§ THE TASK: Return only those lines of the material that contain "shown".
*** Block opens ***
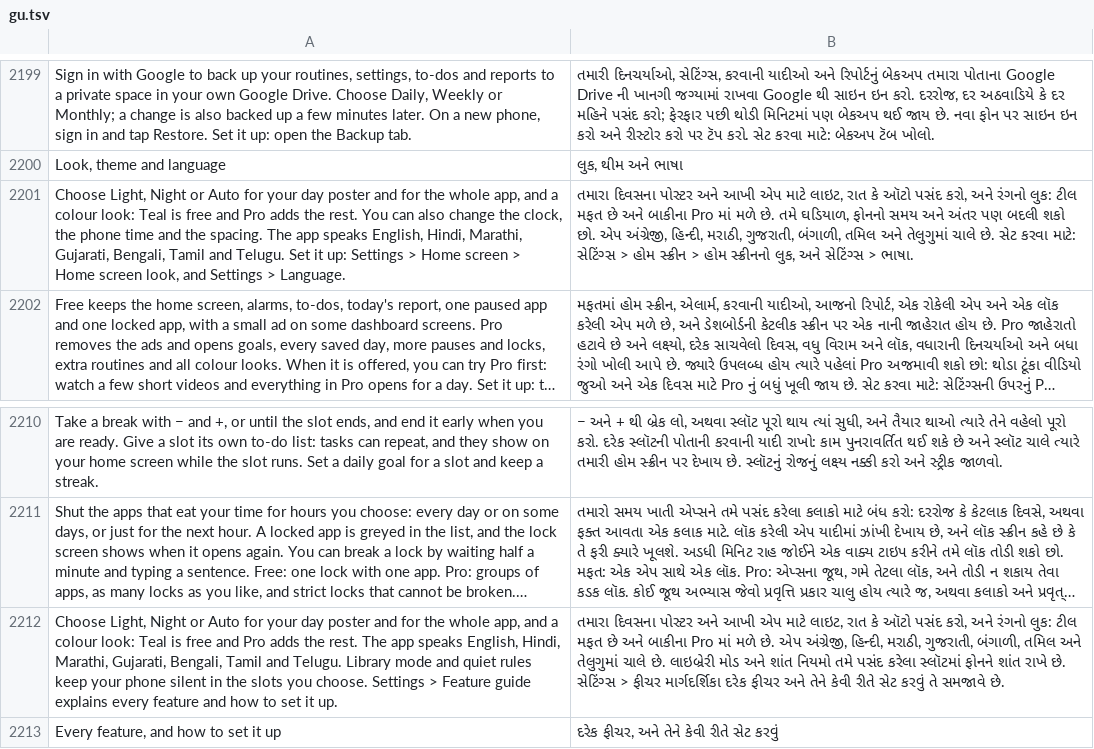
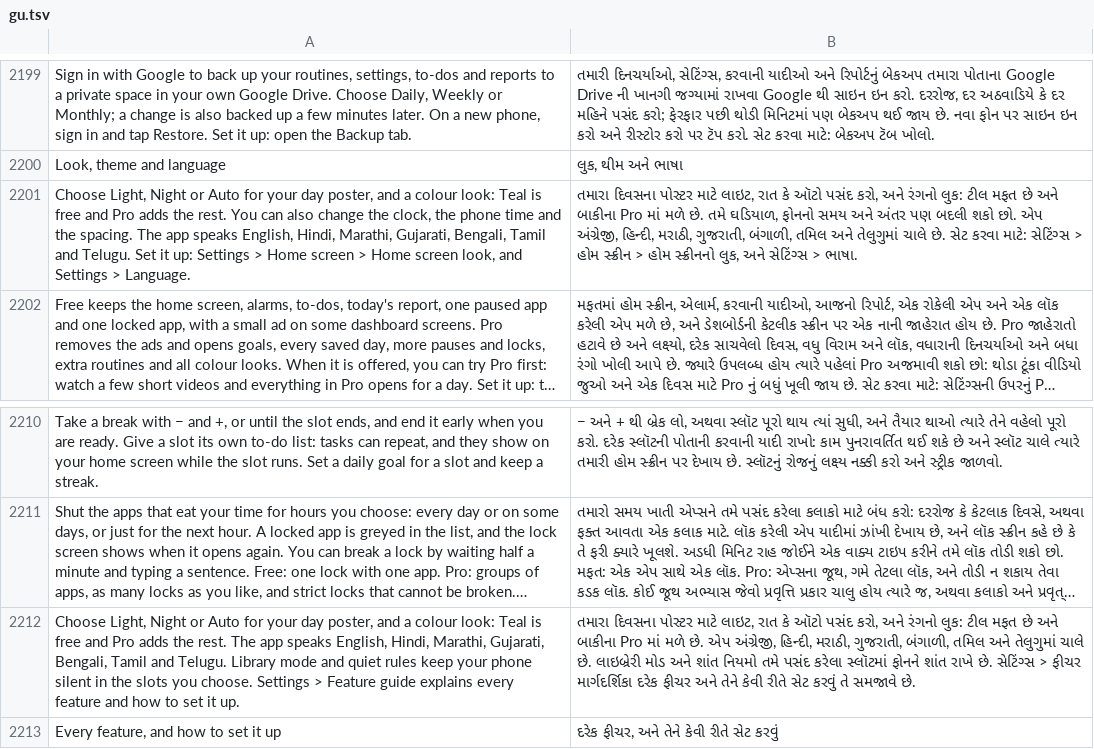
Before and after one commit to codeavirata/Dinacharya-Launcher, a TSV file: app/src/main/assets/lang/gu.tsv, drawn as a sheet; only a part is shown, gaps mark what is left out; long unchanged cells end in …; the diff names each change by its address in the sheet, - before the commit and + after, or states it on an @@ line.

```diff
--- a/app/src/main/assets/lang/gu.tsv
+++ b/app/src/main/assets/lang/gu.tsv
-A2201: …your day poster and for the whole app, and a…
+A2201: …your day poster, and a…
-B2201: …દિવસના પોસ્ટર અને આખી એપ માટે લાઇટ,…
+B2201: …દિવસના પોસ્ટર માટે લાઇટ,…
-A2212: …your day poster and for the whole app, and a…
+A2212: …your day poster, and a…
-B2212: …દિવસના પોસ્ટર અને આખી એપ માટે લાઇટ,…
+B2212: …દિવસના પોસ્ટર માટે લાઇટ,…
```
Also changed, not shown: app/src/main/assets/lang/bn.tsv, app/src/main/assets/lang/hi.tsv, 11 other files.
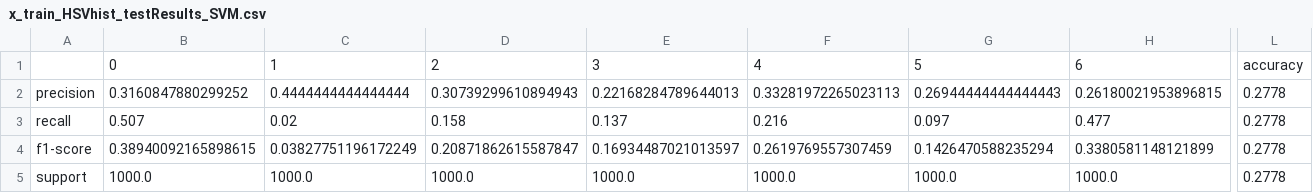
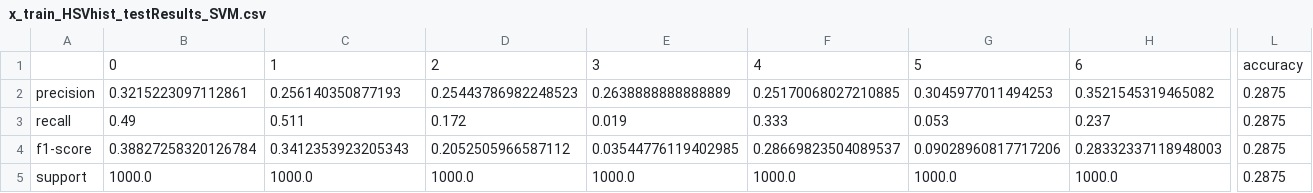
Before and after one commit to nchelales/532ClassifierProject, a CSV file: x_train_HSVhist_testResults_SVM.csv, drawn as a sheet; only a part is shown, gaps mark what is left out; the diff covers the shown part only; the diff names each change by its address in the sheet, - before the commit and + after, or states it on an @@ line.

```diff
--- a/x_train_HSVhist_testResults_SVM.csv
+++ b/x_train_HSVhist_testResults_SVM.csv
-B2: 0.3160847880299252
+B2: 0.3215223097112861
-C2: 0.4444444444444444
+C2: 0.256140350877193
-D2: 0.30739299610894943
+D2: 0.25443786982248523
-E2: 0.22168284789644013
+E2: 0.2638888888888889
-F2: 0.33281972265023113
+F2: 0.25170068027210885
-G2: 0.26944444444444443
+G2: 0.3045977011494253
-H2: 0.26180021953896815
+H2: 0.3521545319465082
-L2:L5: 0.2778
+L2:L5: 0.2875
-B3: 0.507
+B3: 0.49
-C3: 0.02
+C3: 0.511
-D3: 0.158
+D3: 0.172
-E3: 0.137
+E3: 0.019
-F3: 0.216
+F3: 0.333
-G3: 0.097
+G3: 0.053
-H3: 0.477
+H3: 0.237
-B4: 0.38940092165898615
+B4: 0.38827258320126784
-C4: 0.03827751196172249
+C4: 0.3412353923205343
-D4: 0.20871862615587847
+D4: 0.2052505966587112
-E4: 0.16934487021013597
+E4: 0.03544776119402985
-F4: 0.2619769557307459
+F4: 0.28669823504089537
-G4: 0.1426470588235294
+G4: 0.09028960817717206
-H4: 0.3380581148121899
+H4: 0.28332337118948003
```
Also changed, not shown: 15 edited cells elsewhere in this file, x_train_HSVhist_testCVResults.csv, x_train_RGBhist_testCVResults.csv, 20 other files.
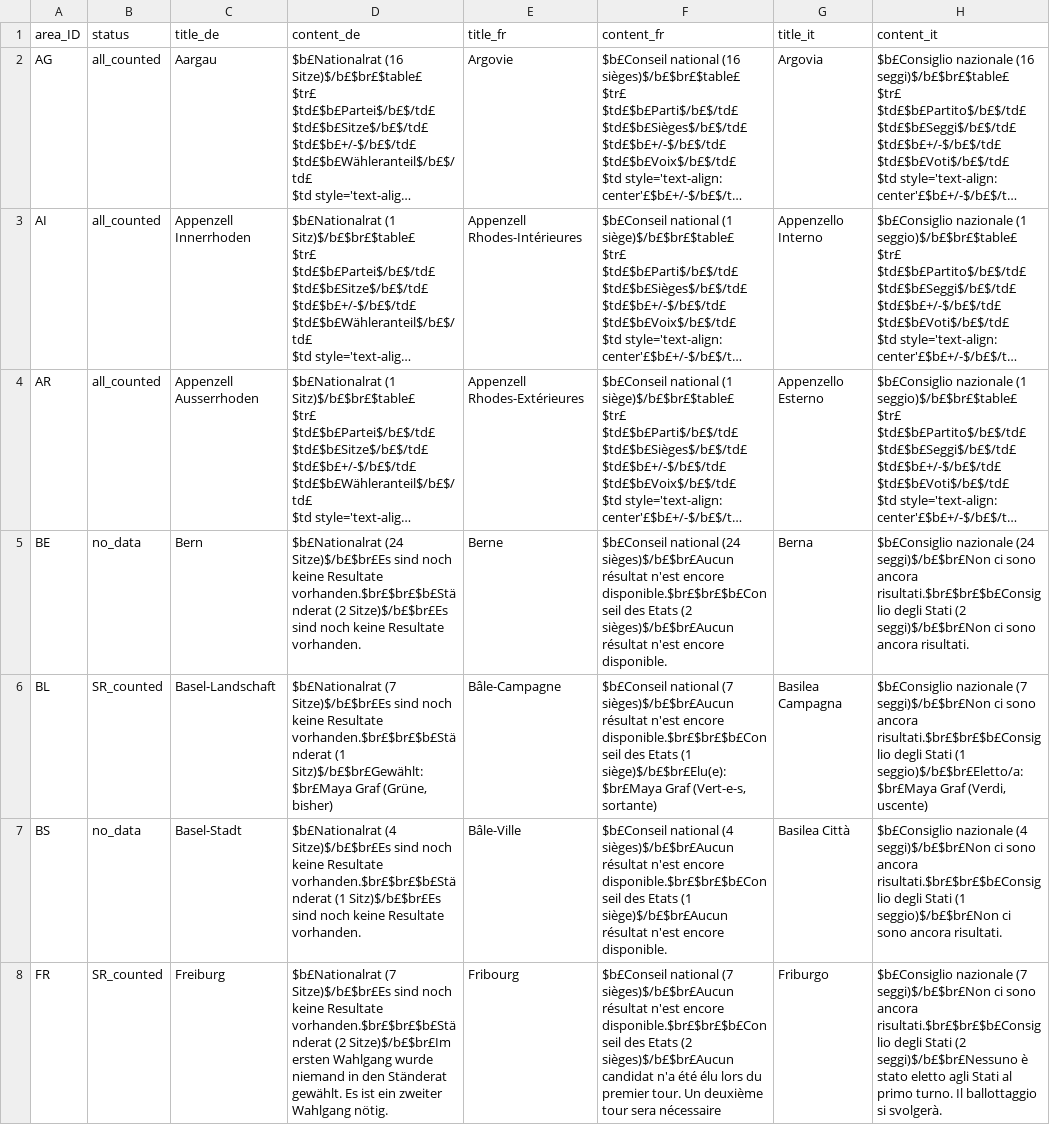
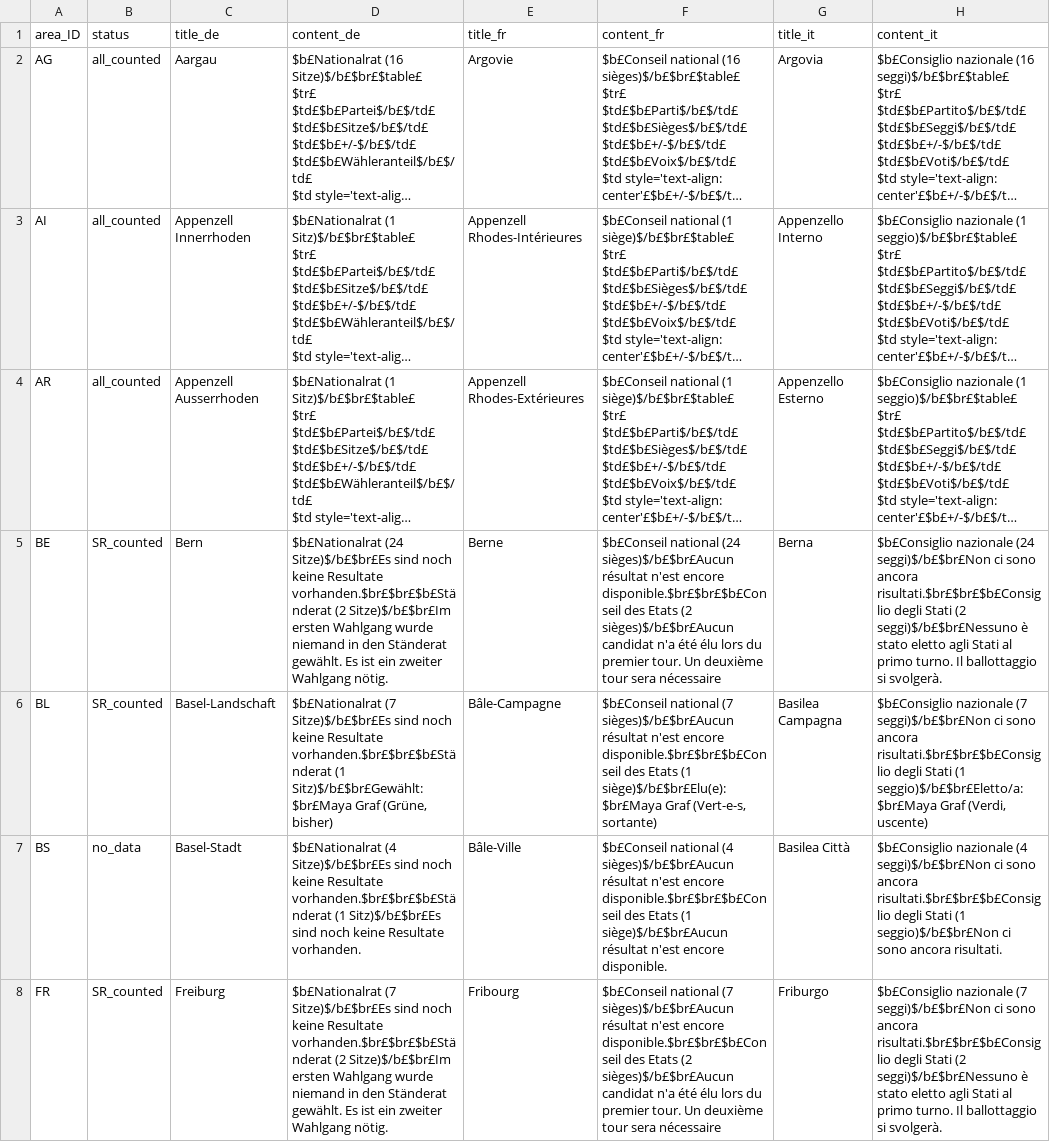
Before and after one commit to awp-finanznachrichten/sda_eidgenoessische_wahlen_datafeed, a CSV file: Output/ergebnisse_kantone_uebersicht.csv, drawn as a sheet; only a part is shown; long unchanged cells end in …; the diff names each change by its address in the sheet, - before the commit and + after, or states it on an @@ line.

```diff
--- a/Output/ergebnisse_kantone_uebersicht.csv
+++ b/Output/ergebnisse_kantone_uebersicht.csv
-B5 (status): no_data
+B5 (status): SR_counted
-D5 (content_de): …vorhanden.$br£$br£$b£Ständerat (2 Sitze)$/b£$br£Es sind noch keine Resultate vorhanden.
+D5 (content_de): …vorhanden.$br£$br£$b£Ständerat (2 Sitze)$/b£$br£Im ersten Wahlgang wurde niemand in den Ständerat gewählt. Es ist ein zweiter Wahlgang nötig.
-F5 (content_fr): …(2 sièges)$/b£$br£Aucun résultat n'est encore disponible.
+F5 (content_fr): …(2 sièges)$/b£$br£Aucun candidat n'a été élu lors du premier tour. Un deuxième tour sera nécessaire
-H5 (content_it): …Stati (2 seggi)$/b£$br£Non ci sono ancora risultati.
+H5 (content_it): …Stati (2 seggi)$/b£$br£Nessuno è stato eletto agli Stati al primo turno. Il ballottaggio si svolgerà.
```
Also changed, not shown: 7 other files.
*** Block closes ***
§ RESPONSE:
Before and after one commit to codeavirata/Dinacharya-Launcher, a TSV file: app/src/main/assets/lang/gu.tsv, drawn as a sheet; only a part is shown, gaps mark what is left out; long unchanged cells end in …; the diff names each change by its address in the sheet, - before the commit and + after, or states it on an @@ line.
Also changed, not shown: app/src/main/assets/lang/bn.tsv, app/src/main/assets/lang/hi.tsv, 11 other files.
Before and after one commit to nchelales/532ClassifierProject, a CSV file: x_train_HSVhist_testResults_SVM.csv, drawn as a sheet; only a part is shown, gaps mark what is left out; the diff covers the shown part only; the diff names each change by its address in the sheet, - before the commit and + after, or states it on an @@ line.
Also changed, not shown: 15 edited cells elsewhere in this file, x_train_HSVhist_testCVResults.csv, x_train_RGBhist_testCVResults.csv, 20 other files.
Before and after one commit to awp-finanznachrichten/sda_eidgenoessische_wahlen_datafeed, a CSV file: Output/ergebnisse_kantone_uebersicht.csv, drawn as a sheet; only a part is shown; long unchanged cells end in …; the diff names each change by its address in the sheet, - before the commit and + after, or states it on an @@ line.
Also changed, not shown: 7 other files.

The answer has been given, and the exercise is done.